I imagine that an instructor could give each individual student's Google account permission to see the video, and then link to it as a URL in Canvas. I was just wondering if there was some way that that permissions-sharing could flow from the Canvas API into Google. Maybe I'll wait and see if Google Classroom does any of this kind of handshaking.

Highlighted

60980756​​

You can download a YouTube video, even if the originator doesn't enable it. So, no, YouTube videos aren't not copy protected either. There are plugins for browsers that will add a "Download Video" link right to the YouTube page. Even if there weren't those, someone could set up a screen capture program to record a portion of the screen and then play back a video. And if there was that, someone could set their smartphone up and record a video of the computer screen while playing back a video.

As a creator of intellectual property - it's very frustrating. But generally speaking, very little, if any, that you create is going to remain completely under your control once it's published.

Now let's talk about the sharing of the link.

Read Google's description of the unlisted vs private vs public on Change the privacy settings for your video - YouTube Help​​. Expand the bottom portions on private and unlisted.

Private requires that everyone who wants to see it be part of Google+

Unlisted allows anyone with a link to view it.

The unlisted also contains this comment:

To share an unlisted video, just share the link with the people who you’d like to have access to it, and they’ll be able to see it. Unlike private videos, the people you share the video with do not need a Google account to see the video. Anyone with the link can also re-share it in a number of ways, such as simply forwarding the link. If you don't want to allow others to re-share your video, make it Private.

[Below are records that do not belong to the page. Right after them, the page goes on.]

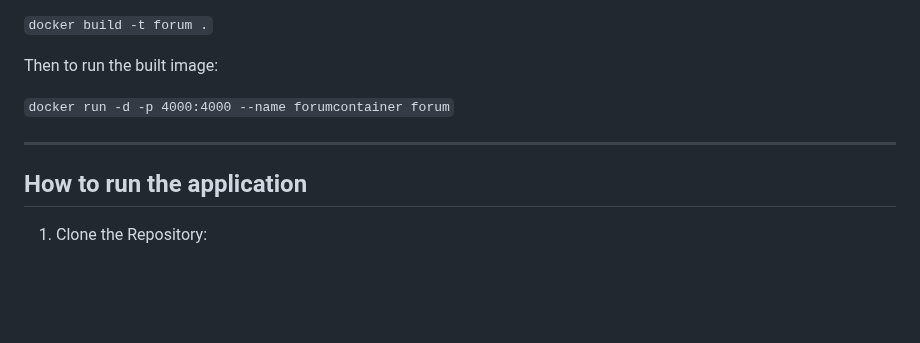
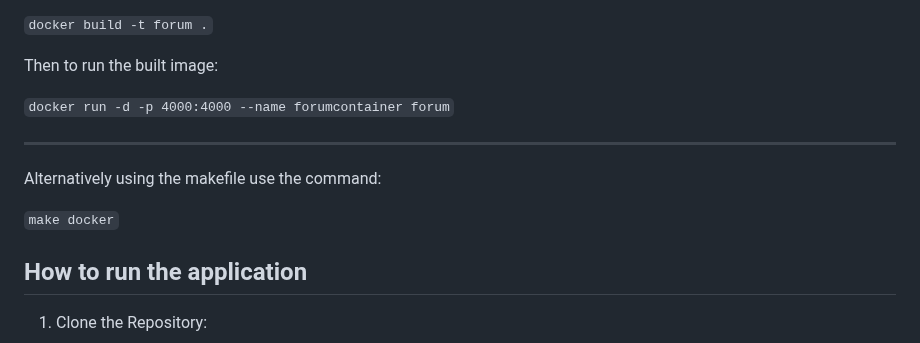
Before and after one commit to adiozdaniel/realtime-forum, a Markdown page: README.md, the part around the change. Rendered like a GitHub page; blank space fills up the shorter version.

Commit message:
doc(README):update changes in running docker on the README

```diff
--- a/README.md
+++ b/README.md
@@ -87,6 +87,9 @@ Then to run the built image:
 `docker run -d -p 4000:4000 --name forumcontainer forum`
 
 ---
+Alternatively using the makefile use the command:
+
+   `make docker`
 
 ## How to run the application
 
```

That said, people can still use the methods explained above to make their own copies of the videos and share, but they would need to be part of Google+ and specifically enabled by you to see the version of the video that you have made available.

I try not to use Google+, so I don't have any experience with that. I'm supposing that you could probably take a list of student email addresses and paste it into the authorization box. You could probably write a program that talks to the Canvas API and gets a list of students and then adds them to the video page through the Google YouTube API. But each person would need a Google Account to do that.

Highlighted

Thanks again, James! Our school has an enterprise-level Google Apps account, so every student is eligible for a Google+ account that is specific to their work with the school. So if needed, we could require that every student create a Google account without them needing to link the account to other personal social media.

Hmm... now I realize the videos could be hosted in Google+, and made visible to anyone in the instructors' "Circles", and then the students could be added to those Circles. Google has a lot of ways of hosting video!